Not by Accident: Revisiting quality management



Advances in Project Management

By Prof Darren Dalcher

Director, National Centre for Project Management
University of Hertfordshire




Quality management is devoid of the glamour, glitz and prestige associated with innovation, entrepreneurship and execution; yet it plays an unquestionable key part in delivering desired and sustainable results that are meaningful to clients and stakeholders.

The ideas underpinning the quality movement can be traced back to medieval Europe, where craftsmen proudly indicated that products and artefacts originated from a known and recognised master, serving as a seal of recognition and approval. Elevation to master status inevitably followed an extended apprenticeship process used to acquire the skills and capabilities that will enable the craftsman to develop their own unique practice. Esteem and recognition followed, providing an implied assurance related to deliverables produced by particular craftsmen.

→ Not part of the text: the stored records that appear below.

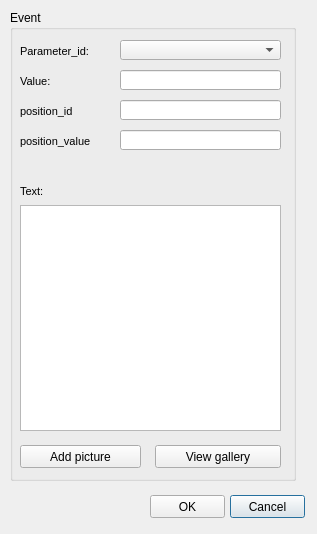
Qt form ui/event_ud_arc_standard.ui (Giswater/giswater_qgis_plugin) before a commit.
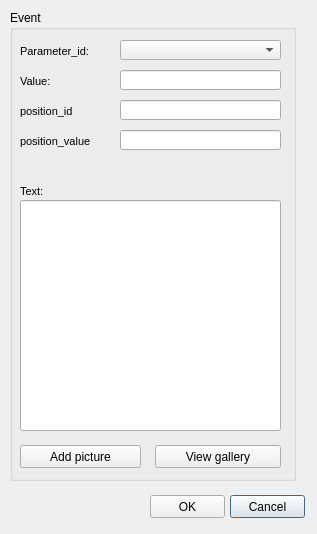
The same form after that commit.

Patch:
```diff
--- a/ui/event_ud_arc_standard.ui
+++ b/ui/event_ud_arc_standard.ui
@@ -137,19 +137,6 @@
      </rect>
     </property>
    </widget>
-   <widget class="QTableView" name="text">
-    <property name="geometry">
-     <rect>
-      <x>10</x>
-      <y>195</y>
-      <width>261</width>
-      <height>226</height>
-     </rect>
-    </property>
-    <property name="sortingEnabled">
-     <bool>true</bool>
-    </property>
-   </widget>
    <widget class="QLabel" name="label_flexunion_code_4">
     <property name="geometry">
      <rect>
@@ -323,6 +310,19 @@
      <string>View gallery</string>
     </property>
    </widget>
+   <widget class="QLineEdit" name="text">
+    <property name="geometry">
+     <rect>
+      <x>10</x>
+      <y>190</y>
+      <width>261</width>
+      <height>231</height>
+     </rect>
+    </property>
+    <property name="frame">
+     <bool>true</bool>
+    </property>
+   </widget>
   </widget>
  </widget>
  <resources/>
```
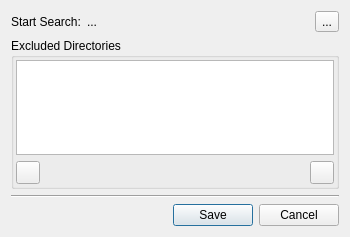
This is lumina-search/ConfigUI.ui in lumina-desktop/lumina as Qt 5 draws it before an edit. The edited form follows.
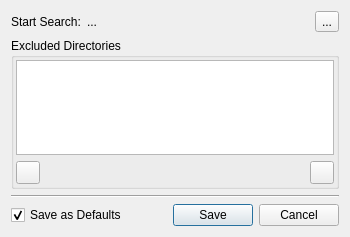
This is the edited form.

```diff
--- a/lumina-search/ConfigUI.ui
+++ b/lumina-search/ConfigUI.ui
@@ -112,11 +112,38 @@
     </widget>
    </item>
    <item row="3" column="0" colspan="2">
+    <layout class="QHBoxLayout" name="horizontalLayout_3">
+     <item>
+      <widget class="QCheckBox" name="check_setDefaults">
+       <property name="text">
+        <string>Save as Defaults</string>
+       </property>
+       <property name="checked">
+        <bool>true</bool>
+       </property>
+      </widget>
+     </item>
+     <item>
+      <spacer name="horizontalSpacer_2">
+       <property name="orientation">
+        <enum>Qt::Horizontal</enum>
+       </property>
+       <property name="sizeHint" stdset="0">
+        <size>
+         <width>40</width>
+         <height>20</height>
+        </size>
+       </property>
+      </spacer>
+     </item>
+     <item>
     <widget class="QDialogButtonBox" name="buttonBox">
      <property name="standardButtons">
       <set>QDialogButtonBox::Cancel|QDialogButtonBox::Save</set>
      </property>
     </widget>
+     </item>
+    </layout>
    </item>
   </layout>
  </widget>
```
Lines whose indentation alone changed are shown as unchanged.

The formation of guilds, dating back to the end of the 13th century, enabled craftsmen to organise into communities of excellent practitioners, referred to as unions. Guilds established professional expectations, through the development of standards and rules for product and service quality, and systems for enforcing the rules and confirming the levels of attainment in the resulting artefacts. Many guilds established inspection mechanisms and committees whose role was to evaluate artefacts and mark flawless products with pre-agreed marks or symbols.

The marks, acting as a seal of approval, indicated that the product was deemed to be satisfactory by the trade’s own body of experts. Many craftsmen also placed their own unique mark, indicating the provenance of an artefact as an implied guarantee of its quality through the name or mark. Over time, these marks were treated as further symbol confirming the reputation and hence offering further assurance. Inspection marks, recognised craftsmen trademarks’ and the inspection committees that confirmed conformance with typical expectations served as a proof of quality for buyers and tradesmen.


To read entire article (click here)

Editor’s note: The PMWJ Advances in Project Management series includes articles by authors of program and project management books published by Gower in the UK. Each month an introduction to the current article is provided by series editor Prof Darren Dalcher, who is also the editor of the Gower Advances in Project Management series of books on new and emerging concepts in PM. Prof Dalcher’s article is an introduction to the invited paper this month in the PMWJ by Gower author Dr. Ron Basu. Information about the Gower series can be found at http://www.gowerpublishing.com/advancesinprojectmanagement.


About the Author


Darren Dalcher, PhD

Series Editor

Director, National Centre for Project Management
University of Hertfordshire, UK



Darren Dalcher
, Ph.D. HonFAPM, FRSA, FBCS, CITP, FCMI is Professor of Project Management at the University of Hertfordshire, and founder and Director of the National Centre for Project Management (NCPM) in the UK. He has been named by the Association for Project Management (APM) as one of the top 10 “movers and shapers” in project management in 2008 and was voted Project Magazine’s “Academic of the Year” for his contribution in “integrating and weaving academic work with practice”. Following industrial and consultancy experience in managing IT projects, Professor Dalcher gained his PhD in Software Engineering from King’s College, University of London.

Professor Dalcher has written over 150 papers and book chapters on project management and software engineering. He is Editor-in-Chief of Software Process Improvement and Practice, an international journal focusing on capability, maturity, growth and improvement. He is the editor of the book series, Advances in Project Management, published by Gower Publishing of a new companion series Fundamentals of Project Management. Heavily involved in a variety of research projects and subjects, Professor Dalcher has built a reputation as leader and innovator in the areas of practice-based education and reflection in project management. He works with many major industrial and commercial organisations and government bodies in the UK and beyond.

Darren is an Honorary Fellow of the APM, a Chartered Fellow of the British Computer Society, a Fellow of the Chartered Management Institute, and the Royal Society of Arts, and a Member of the Project Management Institute (PMI), the Academy of Management, the Institute for Electrical and Electronics Engineers, and the Association for Computing Machinery. He is a Chartered IT Practitioner. He is a Member of the PMI Advisory Board responsible for the prestigious David I. Cleland project management award and of the APM Professional Development Board. Prof Dalcher is an academic editorial advisor for the PM World Journal. He can be contacted at [email protected].

To see other works by Prof Darren Dalcher, visit his author showcase in the PM World Library at http://pmworldlibrary.net/authors/darren-dalcher/.